PROBLEM STATEMENT
A complete response lists each line of the data below that includes the word "README".

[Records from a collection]
----------

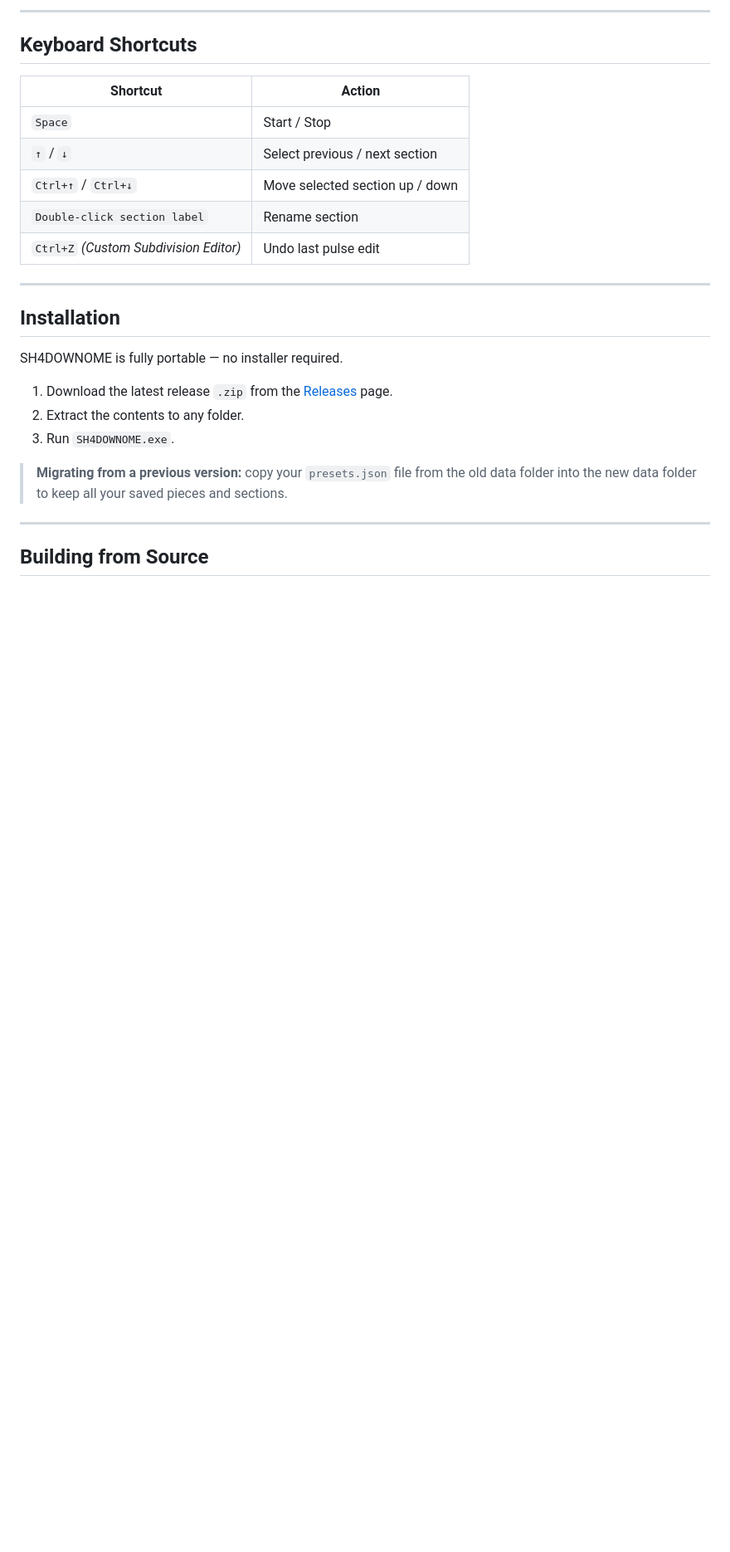
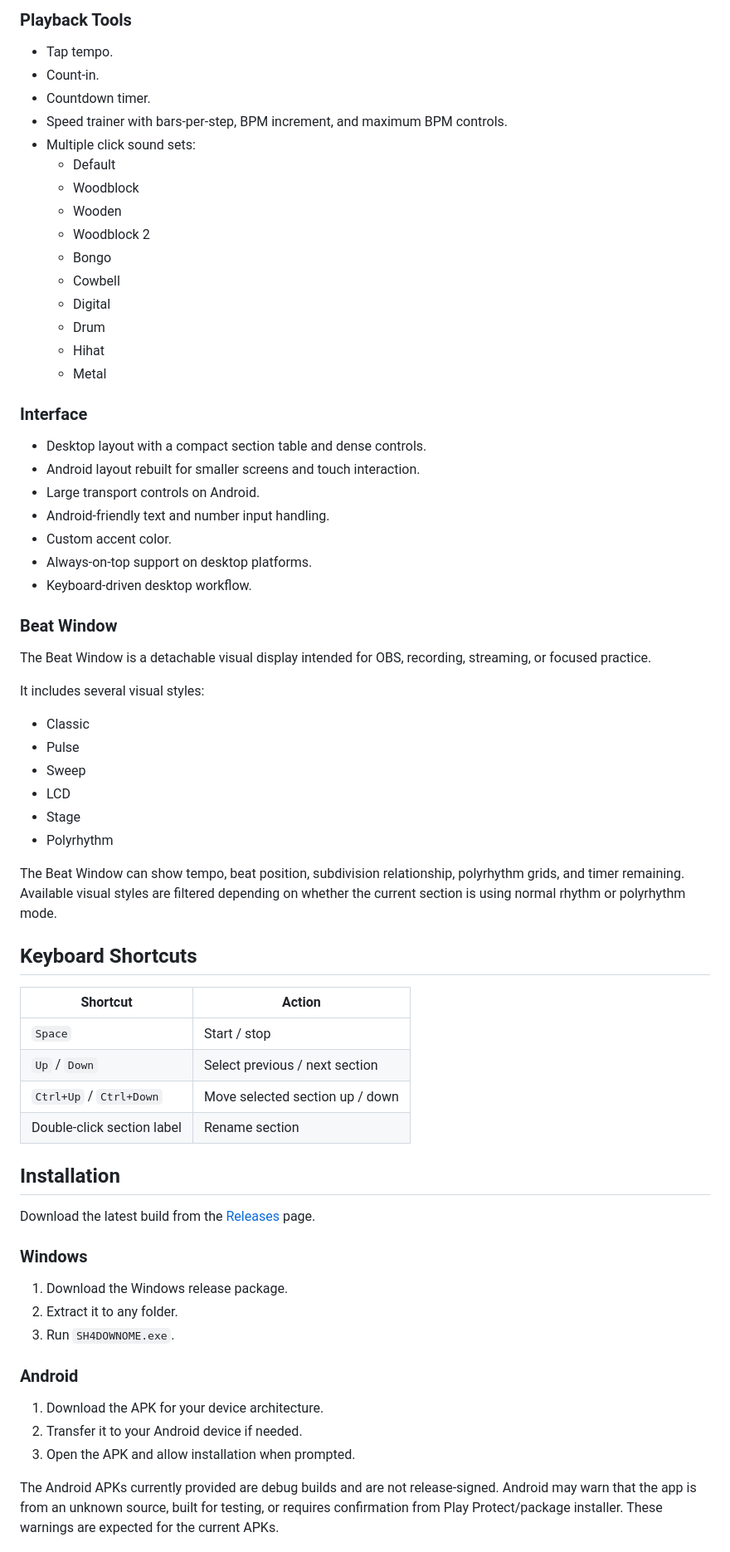
Before and after one commit to SH4DOWSIX/SH4DOWNOME, a Markdown page: README.md, the part around one of its changes. Shown at 83% size. GitHub-like rendering; blank space fills up the shorter version.

Commit message:
Update README with Android support and new features
Expanded the README to include Android support, highlights, and detailed installation instructions.

```diff
--- a/README.md
+++ b/README.md
@@ -42,29 +43,71 @@ A feature-packed, portable metronome application for Windows, built with Qt 6.
 
----
+### Playback Tools
+
+- Tap tempo.
+- Count-in.
+- Countdown timer.
+- Speed trainer with bars-per-step, BPM increment, and maximum BPM controls.
+- Multiple click sound sets:
+  - Default
+  - Woodblock
+  - Wooden
+  - Woodblock 2
+  - Bongo
+  - Cowbell
+  - Digital
+  - Drum
+  - Hihat
+  - Metal
+
+### Interface
+
+- Desktop layout with a compact section table and dense controls.
+- Android layout rebuilt for smaller screens and touch interaction.
+- Large transport controls on Android.
+- Android-friendly text and number input handling.
+- Custom accent color.
+- Always-on-top support on desktop platforms.
+- Keyboard-driven desktop workflow.
+
+### Beat Window
+
+The Beat Window is a detachable visual display intended for OBS, recording, streaming, or focused practice.
+
+It includes several visual styles:
+
+- Classic
+- Pulse
+- Sweep
+- LCD
+- Stage
+- Polyrhythm
+
+The Beat Window can show tempo, beat position, subdivision relationship, polyrhythm grids, and timer remaining. Available visual styles are filtered depending on whether the current section is using normal rhythm or polyrhythm mode.
 
 ## Keyboard Shortcuts
 
 | Shortcut | Action |
 |---|---|
-| `Space` | Start / Stop |
-| `↑` / `↓` | Select previous / next section |
-| `Ctrl+↑` / `Ctrl+↓` | Move selected section up / down |
-| `Double-click section label` | Rename section |
-| `Ctrl+Z` *(Custom Subdivision Editor)* | Undo last pulse edit |
-
----
+| `Space` | Start / stop |
+| `Up` / `Down` | Select previous / next section |
+| `Ctrl+Up` / `Ctrl+Down` | Move selected section up / down |
+| Double-click section label | Rename section |
 
 ## Installation
 
-SH4DOWNOME is fully portable — no installer required.
+Download the latest build from the [Releases](../../releases) page.
 
-1. Download the latest release `.zip` from the [Releases](../../releases) page.
-2. Extract the contents to any folder.
+### Windows
+
+1. Download the Windows release package.
+2. Extract it to any folder.
 3. Run `SH4DOWNOME.exe`.
 
-> **Migrating from a previous version:** copy your `presets.json` file from the old data folder into the new data folder to keep all your saved pieces and sections.
+### Android
 
----
+1. Download the APK for your device architecture.
+2. Transfer it to your Android device if needed.
+3. Open the APK and allow installation when prompted.
 
-## Building from Source
+The Android APKs currently provided are debug builds and are not release-signed. Android may warn that the app is from an unknown source, built for testing, or requires confirmation from Play Protect/package installer. These warnings are expected for the current APKs.
 
```
Also changed, not shown: other parts of README.md (+66 -60 lines).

----------

REPLY TO THE TASK
Before and after one commit to SH4DOWSIX/SH4DOWNOME, a Markdown page: README.md, the part around one of its changes. Shown at 83% size. GitHub-like rendering; blank space fills up the shorter version.
Update README with Android support and new features
Expanded the README to include Android support, highlights, and detailed installation instructions.
--- a/README.md
+++ b/README.md
Also changed, not shown: other parts of README.md (+66 -60 lines).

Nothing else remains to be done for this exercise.